Factors affecting proprioceptive recovery after anterior cruciate ligament reconstruction.

Department of Rehabilitation Medicine, Peking University Third Hospital, Beijing 100191, China. This e-mail address is being protected from spambots. You need JavaScript enabled to view it
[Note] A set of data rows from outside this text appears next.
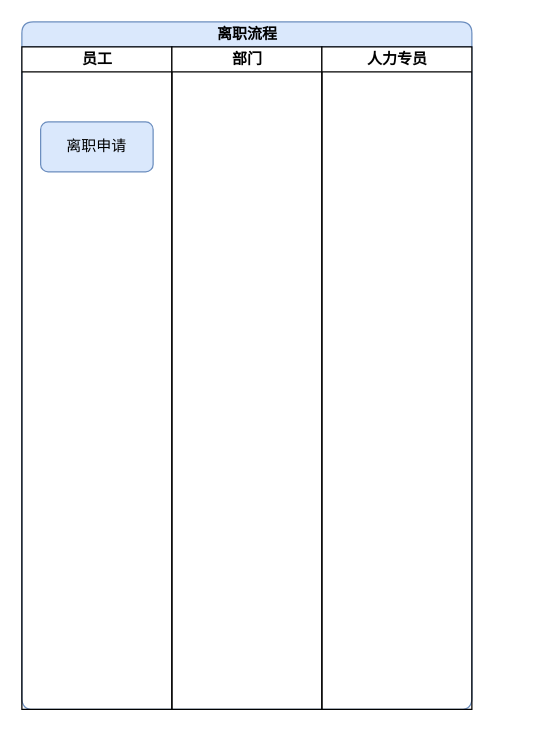
This is page "离职流程" (6 of 9) of humanresource1.drawio from janzhou123/mydraw, a draw.io file, before an edit. Source tidied: cells renumbered, new cells numbered last; positions are measured from the earlier drawing's top-left corner, leaving out a move shared by most shapes. Both pictures are drawn from the tidied source at 125%, with x=0, y=0 at pixel (21, 21).
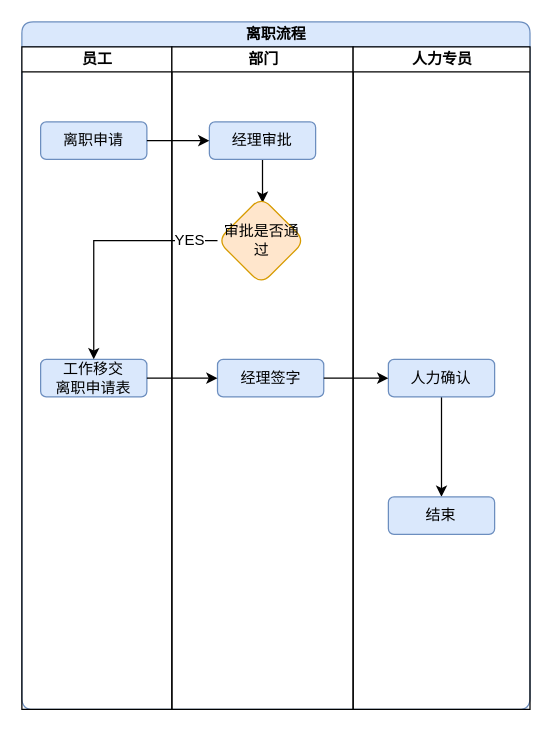
The same page after the edit.

The edit, as a diff of the source:
```diff
@@
 <mxGraphModel>
   <root>
     <mxCell id="0" />
     <mxCell id="1" parent="0" />
     <mxCell id="2" value="离职流程" style="swimlane;html=1;startSize=20;rounded=1;shadow=0;glass=0;comic=0;fillColor=#dae8fc;strokeColor=#6c8ebf;" parent="1" vertex="1">
-      <mxGeometry width="360" height="550" as="geometry" />
+      <mxGeometry width="406.5" height="550" as="geometry" />
     </mxCell>
     <mxCell id="3" value="员工" style="swimlane;html=1;startSize=20;" parent="2" vertex="1">
       <mxGeometry y="20" width="120" height="530" as="geometry" />
     </mxCell>
     <mxCell id="4" value="离职申请" style="rounded=1;whiteSpace=wrap;html=1;shadow=0;glass=0;comic=0;fillColor=#dae8fc;strokeColor=#6c8ebf;" parent="3" vertex="1">
-      <mxGeometry x="15" y="60" width="90" height="40" as="geometry" />
+      <mxGeometry x="15" y="60" width="85" height="30" as="geometry" />
     </mxCell>
+    <mxCell id="7" value="工作移交&lt;br&gt;离职申请表" style="rounded=1;whiteSpace=wrap;html=1;shadow=0;glass=0;comic=0;fillColor=#dae8fc;strokeColor=#6c8ebf;" parent="3" vertex="1">
+      <mxGeometry x="15" y="250" width="85" height="30" as="geometry" />
+    </mxCell>
     <mxCell id="5" value="部门" style="swimlane;html=1;startSize=20;" parent="2" vertex="1">
-      <mxGeometry x="120" y="20" width="120" height="530" as="geometry" />
+      <mxGeometry x="120" y="20" width="145" height="530" as="geometry" />
     </mxCell>
+    <mxCell id="8" style="edgeStyle=orthogonalEdgeStyle;rounded=0;jettySize=auto;html=1;entryX=0.515;entryY=0.068;entryDx=0;entryDy=0;entryPerimeter=0;" parent="5" edge="1" source="9" target="10">
+      <mxGeometry relative="1" as="geometry" />
+    </mxCell>
+    <mxCell id="9" value="经理审批" style="rounded=1;whiteSpace=wrap;html=1;shadow=0;glass=0;comic=0;fillColor=#dae8fc;strokeColor=#6c8ebf;" parent="5" vertex="1">
+      <mxGeometry x="30" y="60" width="85" height="30" as="geometry" />
+    </mxCell>
+    <mxCell id="10" value="审批是否通过" style="rhombus;whiteSpace=wrap;html=1;rounded=1;shadow=0;glass=0;comic=0;fillColor=#ffe6cc;strokeColor=#d79b00;" parent="5" vertex="1">
+      <mxGeometry x="36.5" y="120" width="70" height="70" as="geometry" />
+    </mxCell>
+    <mxCell id="11" value="经理签字" style="rounded=1;whiteSpace=wrap;html=1;shadow=0;glass=0;comic=0;fillColor=#dae8fc;strokeColor=#6c8ebf;" parent="5" vertex="1">
+      <mxGeometry x="36.5" y="250" width="85" height="30" as="geometry" />
+    </mxCell>
     <mxCell id="6" value="人力专员" style="swimlane;html=1;startSize=20;" parent="2" vertex="1">
-      <mxGeometry x="240" y="20" width="120" height="530" as="geometry" />
+      <mxGeometry x="265" y="20" width="141.5" height="530" as="geometry" />
     </mxCell>
+    <mxCell id="12" style="edgeStyle=orthogonalEdgeStyle;rounded=0;jettySize=auto;html=1;" parent="6" edge="1" source="13" target="14">
+      <mxGeometry relative="1" as="geometry" />
+    </mxCell>
+    <mxCell id="13" value="人力确认" style="rounded=1;whiteSpace=wrap;html=1;shadow=0;glass=0;comic=0;fillColor=#dae8fc;strokeColor=#6c8ebf;" parent="6" vertex="1">
+      <mxGeometry x="28.2" y="250" width="85" height="30" as="geometry" />
+    </mxCell>
+    <mxCell id="14" value="结束" style="rounded=1;whiteSpace=wrap;html=1;shadow=0;glass=0;comic=0;fillColor=#dae8fc;strokeColor=#6c8ebf;" parent="6" vertex="1">
+      <mxGeometry x="28.2" y="360" width="85" height="30" as="geometry" />
+    </mxCell>
+    <mxCell id="15" style="edgeStyle=orthogonalEdgeStyle;rounded=0;jettySize=auto;html=1;" parent="2" edge="1" source="4" target="9">
+      <mxGeometry relative="1" as="geometry" />
+    </mxCell>
+    <mxCell id="16" style="edgeStyle=orthogonalEdgeStyle;rounded=0;jettySize=auto;html=1;entryX=0.5;entryY=0;entryDx=0;entryDy=0;" parent="2" edge="1" source="10" target="7">
+      <mxGeometry relative="1" as="geometry" />
+    </mxCell>
+    <mxCell id="17" value="YES" style="text;html=1;align=center;verticalAlign=middle;labelBackgroundColor=#ffffff;" parent="16" vertex="1">
+      <mxGeometry x="-0.76" y="-1" relative="1" as="geometry" />
+    </mxCell>
+    <mxCell id="18" style="edgeStyle=orthogonalEdgeStyle;rounded=0;jettySize=auto;html=1;" parent="2" edge="1" source="7" target="11">
+      <mxGeometry relative="1" as="geometry" />
+    </mxCell>
+    <mxCell id="19" style="edgeStyle=orthogonalEdgeStyle;rounded=0;jettySize=auto;html=1;" parent="2" edge="1" source="11" target="13">
+      <mxGeometry relative="1" as="geometry" />
+    </mxCell>
   </root>
 </mxGraphModel>
```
BACKGROUND: Proprioception plays an important role in knee movements. Since there are controversies surrounding the overall recovery time of proprioception following surgery, it is necessary to define the factors affecting proprioceptive recovery after anterior cruciate ligament (ACL) reconstruction and to investigate the relationship between proprioception and muscle strength. METHODS: A total of 36 patients who had their ACL reconstructed with a semitendinosus/gracilis graft (reconstructed group: 6 months post-surgery) and 13 healthy adults without any knee injury (control group) were included in the study. Knee proprioception was evaluated with a passive reproduction test. Isokinetic strength was measured using the Biodex System. Statistical analysis was used to compare proprioception of the reconstructed group versus the control group, and to define causal factors, including sex, hamstring/quadriceps ratio, and the course of injury before reconstruction. We also investigated the correlation between the passive reproduction error and quadriceps index. RESULTS: There was a significant difference in proprioception between the reconstructed and control groups (P < 0.05). When the course of injury before reconstruction was less than 4 months, there was a linear correlation with proprioception 6 months after the operation (r = 0.713, P < 0.05). There was a positive correlation between post-surgery proprioception and the quadriceps index at 6 months post-surgery. CONCLUSIONS: Impaired knee proprioception is observed 6 months after ACL reconstruction. Within 4 months of injury, early undertaking of reconstruction is associated with better proprioception outcome. Patients with enhanced proprioception have a better quadriceps index.

PMID: 19080321 [PubMed - in process]